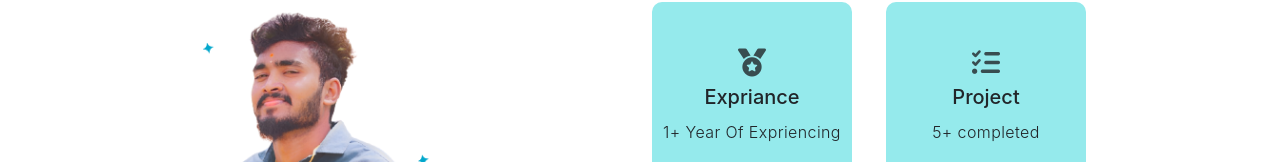
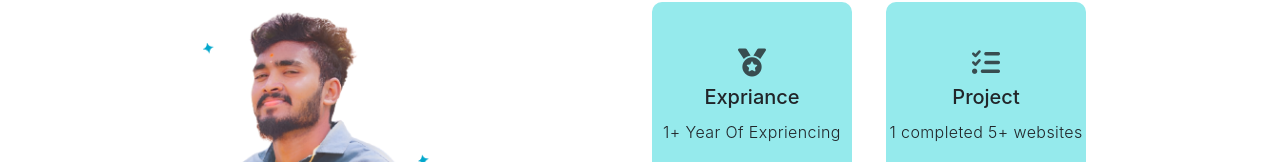
Before and after one commit to JEGA786/jega-portfolio, a React (Create React App) app: page / in a window 1280 px wide. Shown: the part 638-800 px from the top of the page. Built offline with nearby package versions, Linux system fonts and the light colour scheme; a web font is replaced by a local one.

Commit message:
jega live

```diff
--- a/src/view/dashboard/AboutMe/About.tsx
+++ b/src/view/dashboard/AboutMe/About.tsx
@@ -32,7 +32,7 @@ export function AboutMe() {
             <div data-aos="zoom-in-up" data-aos-duration="2500" className="Expriance mx-lg-4 mx-0 d-flex flex-column justify-content-center text-center">
           <i className="fa-sharp fa-solid fa-list-check fa-fade  fs-3 p-2"></i>
                  <h5>Project</h5>
-                 <p className=" fw-light">5+ completed</p>
+                 <p className=" fw-light">1 completed 5+ websites</p>
 
           </div></a>
 
```
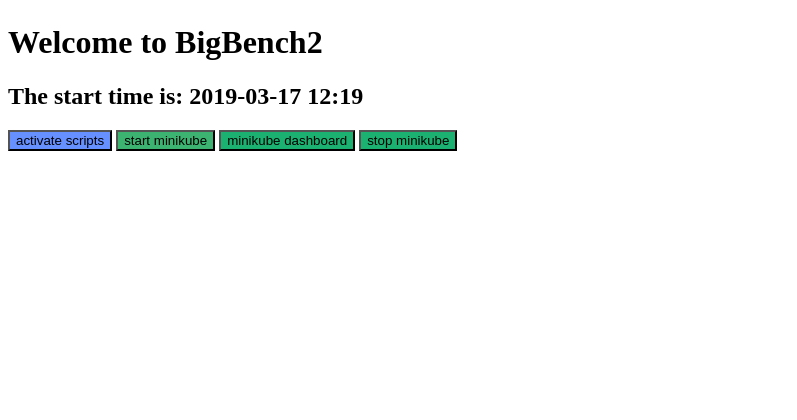
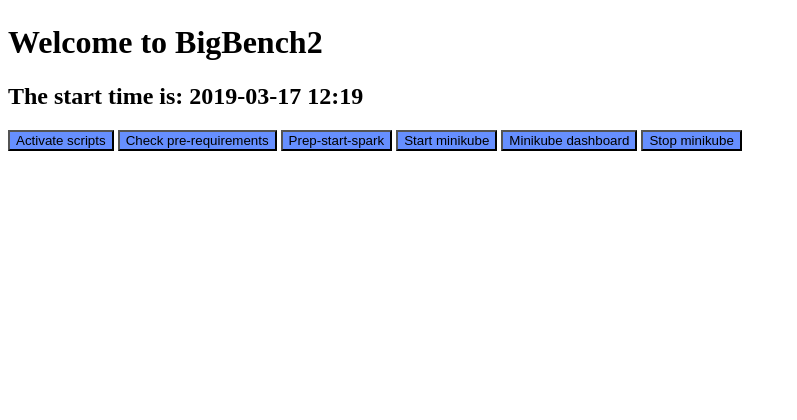
Before and after one commit to o7ka4aln1ka/abench-management-console, a Flask app: page / in a window 1280 px wide. Shown: the part 113-533 px from the top of the page, without its empty margins (0-797 px from the left). Run offline with Flask 2, Linux system fonts and the light colour scheme.

Commit message:
pre-requirements script

```diff
--- a/second-try/minikube.py
+++ b/second-try/minikube.py
@@ -15,25 +15,34 @@ def hello():
       }
    return render_template('main.html', **templateData)
 
-@app.route("/activatescripts/", methods=['GET', 'POST'])
-def activatescripts():
+@app.route("/activateScripts/", methods=['GET', 'POST'])
+def activateScripts():
    subprocess.call(['./activatescripts.sh'], shell=True)
    return redirect('http://127.0.0.1:5000/')
 
-@app.route("/startminikube/", methods=['GET', 'POST'])
-def startminikube():
+@app.route("/checkPreRequirements/", methods=['GET', 'POST'])
+def checkPreRequirements():
+   subprocess.call(['./pre-requirements.sh'], shell=True)
+   return redirect('http://127.0.0.1:5000/')
+
+@app.route("/prep-start-spark/", methods=['GET', 'POST'])
+def prepStartSpark():
+   subprocess.call(['./prep-start-spark.sh'], shell=True)
+   return redirect('http://127.0.0.1:5000/')
+
+@app.route("/startMinikube/", methods=['GET', 'POST'])
+def startMinikube():
    subprocess.call(['./startminikube.sh'], shell=True)
    return redirect('http://127.0.0.1:5000/')
 
 @app.route("/minikubedashboard/", methods=['GET', 'POST'])
-def minikubedashboard():
-  subprocess.call(['./minikubedashboard.sh'], shell=True)
+def minikubeDashboard():
+  subprocess.call(['./minikubeDashboard.sh'], shell=True)
   return redirect('http://127.0.0.1:5000/')
 
-@app.route("/stopminikube/", methods=['GET', 'POST'])
-def stopminikube():
+@app.route("/stopMinikube/", methods=['GET', 'POST'])
+def stopMinikube():
   subprocess.call(['./stopminikube.sh'], shell=True)
-  #return render_template("main.html")
   return redirect('http://127.0.0.1:5000/')
 
 if __name__ == "__main__":
--- a/second-try/templates/main.html
+++ b/second-try/templates/main.html
@@ -4,25 +4,33 @@
    </head>
 
    <body>
-      <img src="https://upload.wikimedia.org/wikipedia/commons/0/05/Goethe_University_logo.jpg" alt="Smiley face" height="104" width="208">
+      <img src="https://upload.wikimedia.org/wikipedia/commons/0/05/Goethe_University_logo.jpg" height="104" width="220">
       <h1>Welcome to BigBench2</h1>
       <h2>The start time is: {{ time }}</h2>
 
-<input type="button" name="lien1" value="activate scripts"
- onclick="self.location.href='http://127.0.0.1:5000/activatescripts'" style="background-color:#668fff"
+<input type="button" name="lien1" value="Activate scripts"
+ onclick="self.location.href='http://127.0.0.1:5000/activateScripts'" style="background-color:#668fff"
 style="color:white; font-weight:bold"onclick>
 
-<input type="button" name="lien1" value="start minikube"
- onclick="self.location.href='http://127.0.0.1:5000/startminikube'" style="background-color:#3cb371"
+<input type="button" name="lien1" value="Check pre-requirements"
+onclick="self.location.href='http://127.0.0.1:5000/checkPreRequirements'" style="background-color:#668fff"
 style="color:white; font-weight:bold"onclick>
 
-<input type="button" name="lien2" value="minikube dashboard"
- onclick="self.location.href='http://127.0.0.1:5000/minikubedashboard'" style="background-color:#1ab171"
+<input type="button" name="lien1" value="Prep-start-spark"
+ onclick="self.location.href='http://127.0.0.1:5000/prepStartSpark'" style="background-color:#668fff"
 style="color:white; font-weight:bold"onclick>
 
-<input type="button" name="lien2" value="stop minikube"
-onclick="self.location.href='http://127.0.0.1:5000/stopminikube'"
-style="background-color:#1ab171"
+<input type="button" name="lien1" value="Start minikube"
+ onclick="self.location.href='http://127.0.0.1:5000/startMinikube'" style="background-color:#668fff"
+style="color:white; font-weight:bold"onclick>
+
+<input type="button" name="lien2" value="Minikube dashboard"
+ onclick="self.location.href='http://127.0.0.1:5000/minikubeDashboard'" style="background-color:#668fff"
+style="color:white; font-weight:bold"onclick>
+
+<input type="button" name="lien2" value="Stop minikube"
+onclick="self.location.href='http://127.0.0.1:5000/stopMinikube'"
+style="background-color:#668fff"
 style="color:white; font-weight:bold"onclick>
 
    </body>
```
Also changed, not shown: second-try/templates/Goethe_University_logo.png (added), 3 other files.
- - - - -
• Task details:
All lines in the records above with "second" need to be found and copied.

• Expected answer:
--- a/second-try/minikube.py
+++ b/second-try/minikube.py
--- a/second-try/templates/main.html
+++ b/second-try/templates/main.html
Also changed, not shown: second-try/templates/Goethe_University_logo.png (added), 3 other files.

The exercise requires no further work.